[Change detection data]

────────

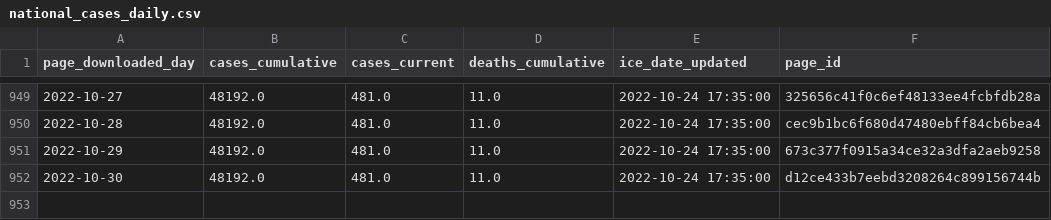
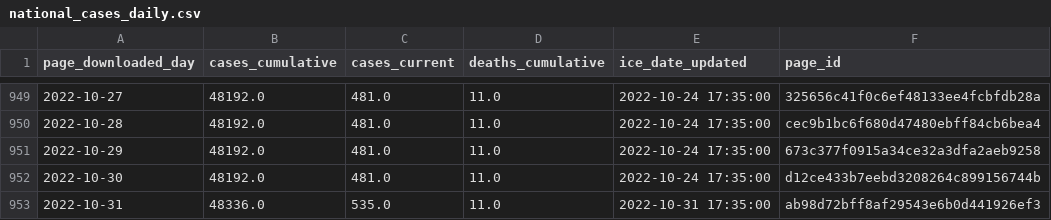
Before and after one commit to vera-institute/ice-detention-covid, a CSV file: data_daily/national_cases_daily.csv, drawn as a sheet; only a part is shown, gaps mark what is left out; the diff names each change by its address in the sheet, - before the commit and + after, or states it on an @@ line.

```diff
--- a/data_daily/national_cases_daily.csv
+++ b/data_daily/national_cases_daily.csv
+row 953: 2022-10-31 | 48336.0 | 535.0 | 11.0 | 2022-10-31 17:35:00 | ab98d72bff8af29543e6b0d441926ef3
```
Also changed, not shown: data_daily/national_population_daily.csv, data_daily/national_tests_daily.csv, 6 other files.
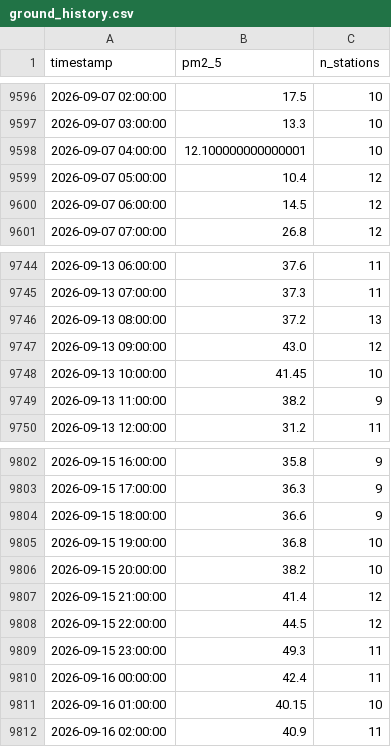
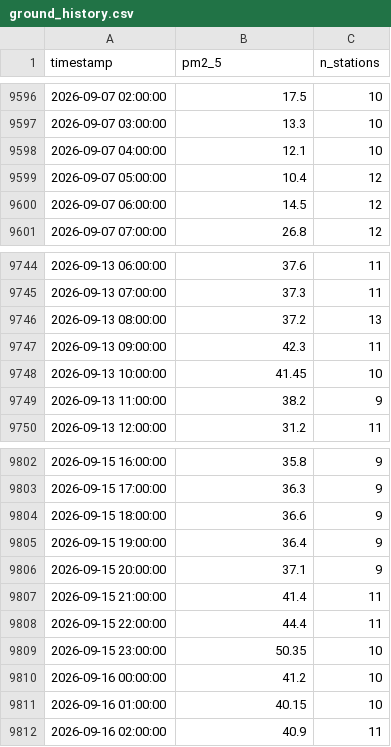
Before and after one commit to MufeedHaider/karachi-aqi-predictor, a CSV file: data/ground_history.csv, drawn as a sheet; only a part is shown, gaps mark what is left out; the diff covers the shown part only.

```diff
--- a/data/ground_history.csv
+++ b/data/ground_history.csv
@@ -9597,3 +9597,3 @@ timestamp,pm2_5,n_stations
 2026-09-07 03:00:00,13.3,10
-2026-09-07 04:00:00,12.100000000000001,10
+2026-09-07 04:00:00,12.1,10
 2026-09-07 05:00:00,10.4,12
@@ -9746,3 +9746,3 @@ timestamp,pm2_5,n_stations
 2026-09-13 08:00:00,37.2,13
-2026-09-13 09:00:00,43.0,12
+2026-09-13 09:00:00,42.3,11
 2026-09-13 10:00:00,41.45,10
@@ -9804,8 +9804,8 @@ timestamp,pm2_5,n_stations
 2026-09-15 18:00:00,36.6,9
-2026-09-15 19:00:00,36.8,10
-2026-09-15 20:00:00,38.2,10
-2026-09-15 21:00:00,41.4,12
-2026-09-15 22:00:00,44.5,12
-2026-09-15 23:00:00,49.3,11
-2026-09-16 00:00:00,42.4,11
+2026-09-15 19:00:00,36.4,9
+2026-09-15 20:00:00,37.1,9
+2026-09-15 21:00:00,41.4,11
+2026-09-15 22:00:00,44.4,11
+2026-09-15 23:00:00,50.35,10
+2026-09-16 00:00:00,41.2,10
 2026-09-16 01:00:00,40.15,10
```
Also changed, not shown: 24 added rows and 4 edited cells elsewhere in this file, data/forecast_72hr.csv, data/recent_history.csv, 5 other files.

────────

### WHAT IS NEEDED
Say how many lines above contain the string "timestamp", writing only the number.

### WRITTEN RESPONSE
3